    I have seen cats’ ears become infested with chiggers, which I learned (to my great dismay!) actually live in more places than just the south. I actually encountered them in northern California, and was told that they had just arrived a couple of years ago. Apparently the warming climate has allowed them to expand their range. They like to live in ivy.

    Chiggers are nearly invisible. On humans, they cause red sores, welts or blisters that can be as large as a quarter and itch unbearably. Of course they also cause itching in cats too. They can be killed with over-the-counter ear mite medication.

    I have also seen something resembling tiny, minuscule ticks congregate along the edges of cats’ ears. Those are tricky to deal with but I found that squeezing them dead with a pair of needle-nose pliers seemed to work well enough.

    Cats’ ears are a sensitive and vulnerable spot because they have so little fur covering and make a great target for hurtful critters. Leaving those critters to do their dirty work can result in permanent damage, as mentioned by the wise kitties above. I have seen the results in neglected cats, and it’s not pretty!

  2. Christina says

    My cat was doing the same thing and I took her to the vet. He did a swab of her ears and found that she has a staff infection in her ears. Very easy to treat though…. we have ear ointment going in twice a day to take care of the problem. After the first treatment, Misty stopped scratching her ears so hard.

  3. Holly says

    Definitely see the vet. Mites would have been my first guess, but could be a fungal infection, or maybe even fleas. And a food allergy is another idea.

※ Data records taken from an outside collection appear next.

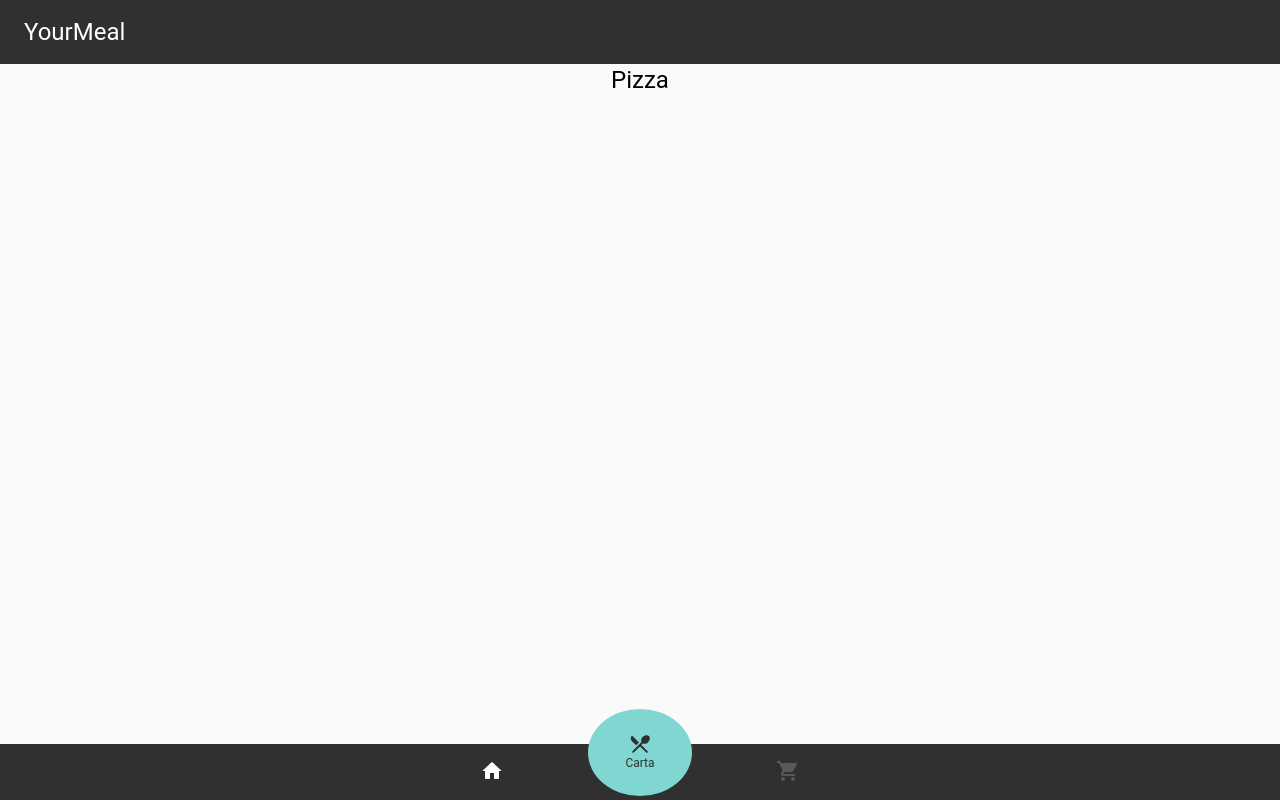
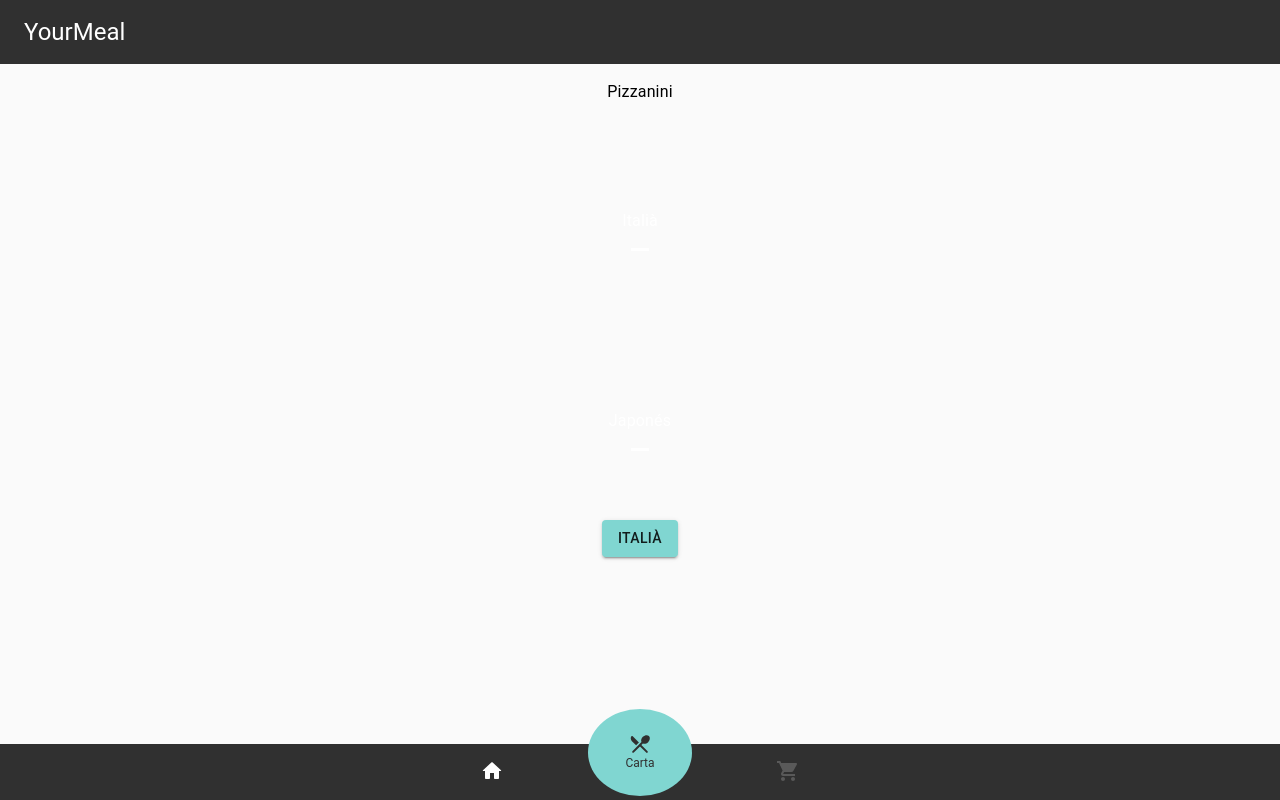
Before and after one commit to carlesonielfa/foodworld, a React (Create React App) app: page /fhc6/carta in a window 1280 px wide. Built offline with nearby package versions, Linux system fonts and the light colour scheme.

Commit message:
Carta half way

```diff
--- a/package.json
+++ b/package.json
@@ -11,6 +11,7 @@
     "material-ui": "^0.20.2",
     "react": "^16.13.1",
     "react-dom": "^16.13.1",
+    "react-native": "^0.62.0",
     "react-router-dom": "^5.1.2",
     "react-scripts": "3.4.1"
   },
--- a/src/App.js
+++ b/src/App.js
@@ -1,38 +1,39 @@
-import React from 'react';
-import './App.css';
-import logo from './logo.svg';
-import {AppBar,Toolbar,Container,Typography} from '@material-ui/core';
-import { makeStyles, createMuiTheme} from '@material-ui/core/styles';
-import { ThemeProvider } from '@material-ui/styles';
-import './App.css';
-import { Switch, Route, BrowserRouter } from 'react-router-dom'
-import Carta from "./Carta"
-import Inici from "./Inici"
-import Cistella from "./Cistella"
-import Navegacio from "./Navegacio"
+import React from "react";
+import "./App.css";
+import logo from "./logo.svg";
+import { AppBar, Toolbar, Container, Typography } from "@material-ui/core";
+import { makeStyles, createMuiTheme } from "@material-ui/core/styles";
+import { ThemeProvider } from "@material-ui/styles";
+import "./App.css";
+import { Switch, Route, BrowserRouter } from "react-router-dom";
+import Carta from "./Carta";
+import Inici from "./Inici";
+import Cistella from "./Cistella";
+import Navegacio from "./Navegacio";
+import Italia from "./Italia";
 
 //TEMA DE LA APP
 const darkTheme = createMuiTheme({
   palette: {
     primary: {
-      main: '#80d6d1'
+      main: "#80d6d1"
     },
     secondary: {
-      main: '#303030'
+      main: "#303030"
     },
     background: {
-      paper: '#e5e5e5',
-      default: '#e5e5e5'
+      paper: "#e5e5e5",
+      default: "#e5e5e5"
     }
-  },
+  }
 });
 
 const useStyles = makeStyles(theme => ({
   content: {
     backgroundColor: theme.palette.background.default,
-    minHeight: '90vh'
+    minHeight: "90vh"
   }
-}))
+}));
 
 //Estils navegacio
 const buttonCartaStyles = makeStyles(theme => ({
@@ -41,50 +42,45 @@ const buttonCartaStyles = makeStyles(theme => ({
     color: theme.palette.secondary.main,
     "&$selected": {
       backgroundColor: theme.palette.primary.light,
-      color: theme.palette.secondary.main,
+      color: theme.palette.secondary.main
     },
     backgroundColor: theme.palette.primary.main,
-    borderRadius:"50%",
+    borderRadius: "50%",
     top: "-35px",
     maxWidth: "0",
     height: "130%"
-
   },
-  selected:{}
-}))
+  selected: {}
+}));
 const buttonStyles = makeStyles(theme => ({
   //style pels altres botons
   root: {
     color: theme.palette.secondary.light,
     "&$selected": {
-      color: "white",
+      color: "white"
+    }
   },
-  },
-  selected:{}
-}))
+  selected: {}
+}));
 const bottomNavStyles = makeStyles(theme => ({
   //style per la navigation
   root: {
-    width: '100%',
-    position: 'fixed',
+    width: "100%",
+    position: "fixed",
     bottom: 0,
     backgroundColor: theme.palette.secondary.main
-  },
-
-}))
-
-
+  }
+}));
 
 function App() {
   const classes = useStyles();
 
   return (
-
     <ThemeProvider theme={darkTheme}>
       <div>
         <AppBar position="static" color="secondary">
           <Toolbar>
-              <Typography align='left' variant="h5" className={classes.title}>
+            <Typography align="left" variant="h5" className={classes.title}>
               YourMeal
             </Typography>
           </Toolbar>
@@ -94,18 +90,24 @@ function App() {
       <BrowserRouter>
         <Container className={classes.content}>
           <Switch>
-              <Route path="/fhc6/" exact><Inici/></Route>
-              <Route path="/fhc6/carta"><Carta/></Route>
-              <Route path="/fhc6/cistella"><Cistella/></Route>
+            <Route path="/fhc6/" exact>
+              <Inici />
+            </Route>
+            <Route path="/fhc6/carta">
+              <Carta />
+            </Route>
+            <Route path="/fhc6/cistella">
+              <Cistella />
+            </Route>
+            <Route path="/fhc6/italia">
+              <Italia />
+            </Route>
           </Switch>
         </Container>
 
-
-
-          <Navegacio/>
+        <Navegacio />
       </BrowserRouter>
     </ThemeProvider>
-
   );
 }
 
--- a/src/Carta.js
+++ b/src/Carta.js
@@ -1,11 +1,145 @@
-import React from 'react';
-import Typography from '@material-ui/core/Typography';
+import React from "react";
 
+import {
+  makeStyles,
+  ButtonBase,
+  Container,
+  CardActionArea,
+  CardContent
+} from "@material-ui/core";
+import { CardMedia } from "material-ui";
 
-export default function Carta(){
-    return(
-        <Typography align="center" variant="h5">
-            Pizza
-        </Typography>
-    );
+import Typography from "@material-ui/core/Typography";
+import Button from "@material-ui/core/Button";
+import { Link, Switch, Route, BrowserRouter } from "react-router-dom";
+
+import Italia from "./Italia";
+
+import pizza from "./assets/pizza.png";
+
+// LINK PER PODER ENTENDRE AIXÔ:
+// https://material-ui.com/components/buttons/
+
+const images = [
+  {
+    url: "./assets/pizza.png",
+    title: "Italià"
+  },
+  {
+    url: "./assets/pizza.png",
+    title: "Japonés"
+  }
+];
+
+const buttonItemMenu = makeStyles(theme => ({
+  root: {},
+  image: {
+    height: 200
+  },
+  imageButton: {
+    position: "absolute",
+    left: 0,
+    right: 0,
+    top: 0,
+    bottom: 0,
+    display: "flex",
+    alignItems: "center",
+    justifyContent: "center",
+    color: theme.palette.common.white
+  },
+  imageSrc: {
+    position: "absolute",
+    left: 0,
+    right: 0,
+    top: 0,
+    bottom: 0,
+    backgroundSize: "cover",
+    backgroundPosition: "center 40%"
+  },
+  imageBackdrop: {
+    position: "absolute",
+    left: 0,
+    right: 0,
+    top: 0,
+    bottom: 0,
+    backgroundColor: theme.palette.common.black,
+    opacity: 0.4,
+    transition: theme.transitions.create("opacity")
+  },
+  imageTitle: {
+    position: "relative",
+    padding: `${theme.spacing(2)}px ${theme.spacing(4)}px ${theme.spacing(1) +
+      6}px`
+  },
+  imageMarked: {
+    height: 3,
+    width: 18,
+    backgroundColor: theme.palette.common.white,
+    position: "absolute",
+    bottom: -2,
+    left: "calc(50% - 9px)",
+    transition: theme.transitions.create("opacity")
+  },
+  media: {
+    height: 140
+  }
+}));
+
+export default function Carta() {
+  const classes = buttonItemMenu();
+
+  // TODO: El final queda tallat
+  // TODO: No puc afegir la imatge
+  // <CardMedia className={classes.media} image="./assets/pizza.png" />
+  return (
+    <div align="center">
+      <CardActionArea>
+        <CardContent>
+          <Typography>Pizzanini</Typography>
+        </CardContent>
+      </CardActionArea>
+
+      <div className={classes.root}>
+        {images.map(image => (
+          <div>
+            <ButtonBase
+              className={classes.image}
+              focusVisibleClassName={classes.focusVisible}
+              style={{
+                width: image.width
+              }}
+            >
+              <span
+                className={classes.imageSrc}
+                style={{
+                  backgroundImage: `url(${image.url})`
+                }}
+              />
+              <span className={classes.imageBackdrop} />
+              <span className={classes.imageButton}>
+                <Typography
+                  component="span"
+                  variant="subtitle1"
+                  color="inherit"
+                  className={classes.imageTitle}
+                >
+                  {image.title}
+                  <span className={classes.imageMarked} />
+                </Typography>
+              </span>
+            </ButtonBase>
+          </div>
+        ))}
+      </div>
+
+      <Button
+        variant="contained"
+        color="primary"
+        component={Link}
+        to="/fhc6/italia"
+      >
+        Italià
+      </Button>
+    </div>
+  );
 }
--- a/src/Cistella.js
+++ b/src/Cistella.js
@@ -1,11 +1,14 @@
-import React from 'react';
-import Typography from '@material-ui/core/Typography';
+import React from "react";
+import Typography from "@material-ui/core/Typography";
 
+import pizza from "./assets/pizza.png";
 
-export default function Cistella(){
-    return(
-        <Typography align="center" variant="h5">
-            Cistella
-        </Typography>
-    );
+export default function Cistella() {
+  return (
+    <div>
+      <Typography align="center" variant="h5">
+        Cistella
+      </Typography>
+    </div>
+  );
 }
--- /dev/null
+++ b/src/Italia.js
@@ -0,0 +1,18 @@
+import React from "react";
+import Typography from "@material-ui/core/Typography";
+
+import pizza from "./assets/pizza.png";
+
+export default function Italia() {
+  return (
+    <div>
+        <Typography align="center" variant="h5">
+            Italia
+        </Typography>
+
+        <img src={pizza}>
+
+        </img>
+    </div>
+  );
+}
--- a/src/Navegacio.js
+++ b/src/Navegacio.js
@@ -1,9 +1,15 @@
-import React, { Component } from 'react';
-import { makeStyles } from '@material-ui/core/styles';
-import BottomNavigation from '@material-ui/core/BottomNavigation';
-import BottomNavigationAction from '@material-ui/core/BottomNavigationAction';
-import {ShoppingCart, HomeRounded, RestaurantMenuRounded} from '@material-ui/icons/'
-import {Link} from "react-router-dom"
+import React, { Component } from "react";
+import { makeStyles } from "@material-ui/core/styles";
+import BottomNavigation from "@material-ui/core/BottomNavigation";
+import BottomNavigationAction from "@material-ui/core/BottomNavigationAction";
+
+import { Link } from "react-router-dom";
+
+import {
+  ShoppingCart,
+  HomeRounded,
+  RestaurantMenuRounded
+} from "@material-ui/icons/";
 
 const buttonCartaStyles = makeStyles(theme => ({
   //style pel boto carta
@@ -13,7 +19,7 @@ const buttonCartaStyles = makeStyles(theme => ({
     color: theme.palette.secondary.main,
     "&$selected": {
       backgroundColor: theme.palette.primary.light,
-			color: theme.palette.secondary.main,
+      color: theme.palette.secondary.main
     },
     backgroundColor: theme.palette.primary.main,
     borderRadius: "50%",
@@ -22,29 +28,28 @@ const buttonCartaStyles = makeStyles(theme => ({
     height: "130%"
   },
   selected: {}
-}))
+}));
 
 const buttonStyles = makeStyles(theme => ({
   //style pels altres botons
   root: {
     color: theme.palette.secondary.light,
     "&$selected": {
-			color: "white",
-		},
+      color: "white"
+    }
   },
   selected: {}
-}))
+}));
 
 const bottomNavStyles = makeStyles(theme => ({
   //style per la navigation
   root: {
-		width: '100%',
-		position: 'fixed',
+    width: "100%",
+    position: "fixed",
     bottom: 0,
     backgroundColor: theme.palette.secondary.main
-	},
-}))
-
+  }
+}));
 
 export default function Navegacio() {
   const cartaClasses = buttonCartaStyles();
@@ -55,13 +60,31 @@ export default function Navegacio() {
   return (
     <BottomNavigation
       value={value}
-        onChange={(event, newValue) => {setValue(newValue);}}
+      onChange={(event, newValue) => {
+        setValue(newValue);
+      }}
       showLabels
       className={navClasses.root}
     >
-        <BottomNavigationAction classes = {buttonClasses} icon ={<HomeRounded/>} component={Link} to="/fhc6/"/>
-        <BottomNavigationAction classes={cartaClasses} label = "Carta" icon ={<RestaurantMenuRounded /> } component={Link} to="/fhc6/carta"/>
-        <BottomNavigationAction classes = {buttonClasses} icon ={<ShoppingCart/>} component={Link} to="/fhc6/cistella"/>
+      <BottomNavigationAction
+        classes={buttonClasses}
+        icon={<HomeRounded />}
+        component={Link}
+        to="/fhc6/"
+      />
+      <BottomNavigationAction
+        classes={cartaClasses}
+        label="Carta"
+        icon={<RestaurantMenuRounded />}
+        component={Link}
+        to="/fhc6/carta"
+      />
+      <BottomNavigationAction
+        classes={buttonClasses}
+        icon={<ShoppingCart />}
+        component={Link}
+        to="/fhc6/cistella"
+      />
     </BottomNavigation>
   );
 }
```
Also changed, not shown: src/assets/pizza.png (added), 1 other file (tests, documents, lock files or other folders). Lines whose indentation alone changed are shown as unchanged.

  4. Kieran says

    My cat is constantly scratching her ears. If I take her to the vet, they says she has ear mites, I pay $60 for treatment, and they just come back two weeks later!

    • The Paws and Effect Gang says

      Hi, Kieran. Like we mentioned, sometimes the ear mites spread to the outsides of the ears and even to the paws the cats use to scratch the ear mites. That said, it’s possible that Revolution, as Anita recommended, would be a good way to treat the mites that are living outside your cat’s ears. The other thing is that you really need to give the medication for the ear mites for as long as the vet says you should. We know this is easier said than done because cats really hate having their ears medicated. :-(

      However, there might be something else going on like a secondary bacterial or fungal infection as well. Hopefully between a second culture to ensure there are no other nasties present, treatment for the mites inside your ears, and treatment for the mites living outside her ears, you can get rid of the nasty things altogether.

      Oh, and don’t forget to wash all her bedding and anything else she sleeps on — in hot water.

      • Kieran says

        Thanks for the advice.

        Well, considering that this has been going on for about two years total and hasn’t spread to my other cat, I’m guessing it’s not ear mites. I’ll try going to the vet and checking for a fungal infection.

  5. Anita Biers says

    Kieran, you can get ear mite medication over the counter for a lot cheaper than a vet visit. Revolution for fleas also helps take care of ear mites. It could be something more than that. Either see another vet or try to lubricate the itchy part of the ear. If she’s constantly rubbing against something that she’s allergic to it might be causing a problem.

  6. says

    There should be a confirmed diagnosis for earmites, especially if this keeps repeating. A vet can, and should, confirm earmites by taking a sample and checking under the microscope. In case of such a long term recurrent problem, it’s really important to get a proper diagnosis, and as was said here, it could involve a secondary infection as well.

  7. Pat says

    My Alfie used to scratch his ears until they were raw and scabby, until the vet said he was allergic to the chicken in his food. She put him on Natural Balance L.I.D. food with green pea & salmon in it, his ears got better in a few days.

Leave a Reply

Your email address will not be published. Required fields are marked *

You may use these HTML tags and attributes: <a href="" title=""> <abbr title=""> <acronym title=""> <b> <blockquote cite=""> <cite> <code> <del datetime=""> <em> <i> <q cite=""> <strike> <strong>